Even more than a decade later, the golden roundup in Red Deer remains an indelible part of their personal hockey highlight reels.
Long before they became Ottawa Senators teammates, Wade Redden and Shean Donovan worked together for a higher cause. For country and the game it considers theirs, with global supremacy on the line.
And on an early January evening in 1995 in Alberta, they whooped it up with the rest of a nation as Canada retained the gold for a third straight year at the IIHF world junior championship.
Seven games, seven wins. A perfect run that included an 8-5 trouncing of silver medalist Russia and a tight 4-3 victory over Sweden, which took home the bronze.
For Donovan, it was an achievement that was almost unfathomable at one time.
“Up to that age, it’s the biggest thing you can do,” said Donovan, who played his junior hockey under legendary coach Brian Kilrea with the Ottawa 67’s. “It’s unbelievable. I never dreamed of playing world juniors but I got a chance, I got lucky. Obviously, Mr. Kilrea helped me out.
“It was a great experience, getting to play with guys like Reds, who I play with now. It was pretty exciting, the guys and friends you meet and what you go through. And playing it in Canada.”
For Redden, the small-town kid from nearby Lloydminster, Sask., it was a Prairie hockey celebration like no other.
“There was huge, huge support in the west,” he said. “Especially for me, being near my home town, it was a lot of fun.”
Like a lot of Canadians, Redden grew up watching the tournament – even if it meant a 6 a.m. wakeup call when the tourney was in Europe. But in many eyes, interest in the tournament truly took off that year in Red Deer and has mushroomed ever since. The National Hockey League was in lockout mode, and the juniors were just what millions of puck-starved Canadians needed over the Christmas holiday break.
“I remember the year that (Eric) Lindros and that crew played in Saskatoon (in 1991),” said Redden, a former Brandon Wheat Kings star. “I didn’t go watch the games, but I knew the excitement around it.
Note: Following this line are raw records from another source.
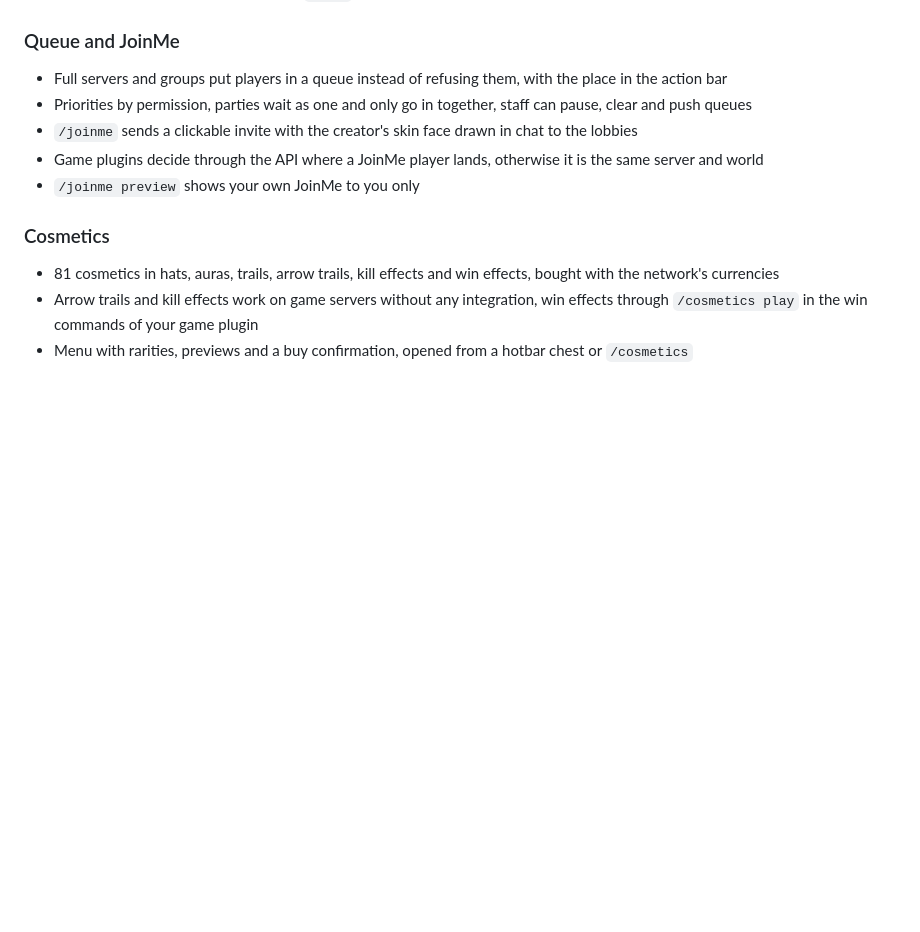
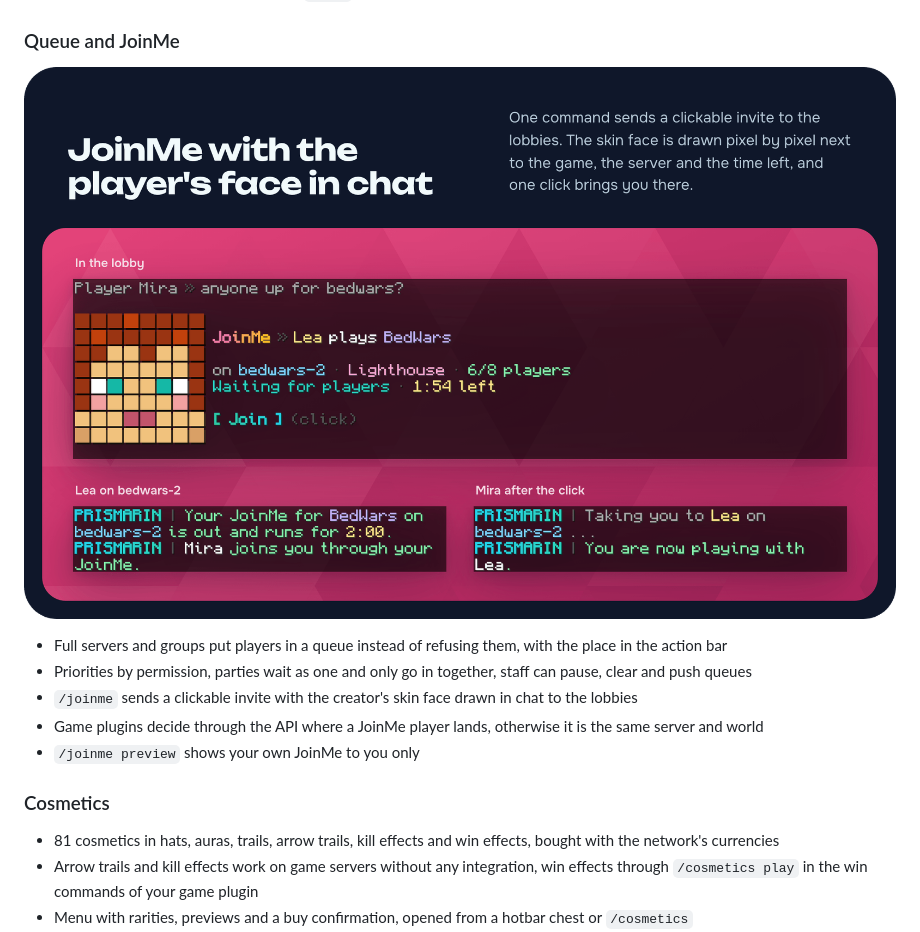
Before and after one commit to LeonManuel0705/prismarin, a Markdown page: assets/listing/description.md, the part around the change. Rendered like a GitHub page; pictures changed too: assets/listing/joinme.png (added); blank space fills up the shorter version.

Commit message:
Add the JoinMe picture to the plugin page

```diff
--- a/assets/listing/description.md
+++ b/assets/listing/description.md
@@ -63,6 +63,8 @@ The pictures recreate the in-game views with PRISMARIN's default English texts.
 * Vote rewards through NuVotifier with `/vote`, streaks and rewards that wait for offline players
 
 ### Queue and JoinMe
+
+![A JoinMe in the lobby chat with the skin face drawn in blocks next to game, server, time left and a join button, plus the messages for the creator and the player who clicked](https://raw.githubusercontent.com/LeonManuel0705/prismarin/main/assets/listing/joinme.png)
 
 * Full servers and groups put players in a queue instead of refusing them, with the place in the action bar
 * Priorities by permission, parties wait as one and only go in together, staff can pause, clear and push queues
```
“Those years from the early ’90s on, that’s when it really picked up a lot of energy and they started showing the games on TSN. It was definitely a thrill to be a part of it.”
In the 1995 WJC, the Canadian teams got to play games at NHL arenas in Calgary and Edmonton. It was a jaw-dropping experience for any teenager.
“Calgary seats 18-20,000 people,” said Donovan. “I had never played in front of a crowd like that. It was sold out, it was jammed and you could tell people were excited and fired up.”
The home support in Canada is unmatched anywhere in the world, and it’s something Redden said teams wearing the red maple leaf use as a “motivational” tool.
“Especially at that age, it’s your first or second time wearing the (Canadian) jersey,” he said. “It means that much more and just the excitement around the tournament … it’s such a big deal in Canada.”
The “big deal” will soon hit close to home again for Redden and Donovan, as the 2009 WJC comes to Scotiabank Place and the Ottawa Civic Centre. Both see it as a special opportunity for hockey fans in the capital region.
“I think (the world juniors) is a great thing. I know I watch it and pay attention to it now,” said Donovan. “That (tournament) only comes around maybe once in a lifetime, so I’m sure everybody here will watch it and have fun with it.”
Added Redden: “I think it’ll be a thrill. They rally around the flag and Canadian spirit and stuff like that. It’s an exciting time. You get to see the best kids in the world. The way those kids play … it’s like playoff hockey all the way through and it’s fun to watch.”
Even more fun when you can say you were a part of it.
“I’m very proud of that,” Redden said of his world junior experience, which included another Canadian triumph in 1996 in Boston. “I look back on it and there were two gold medals. That’s always a shining moment for me.”
Canada advances to semifinals
A three-goal outburst in the third period rallied Canada to a 4-2 victory over Finland in their quarter-final game Wednesday at the 2008 IIHF world junior hockey championship in Pardubice, Czech Republic.
Brad Marchand's goal with just under 10 minutes to play broke a 2-2 tie and Stefan Legein's empty netter sealed it for Canada, which will face the U.S. in the semifinals on Friday.
John Tavares and Steven Stamkos also scored for Canada.
Read more about the game here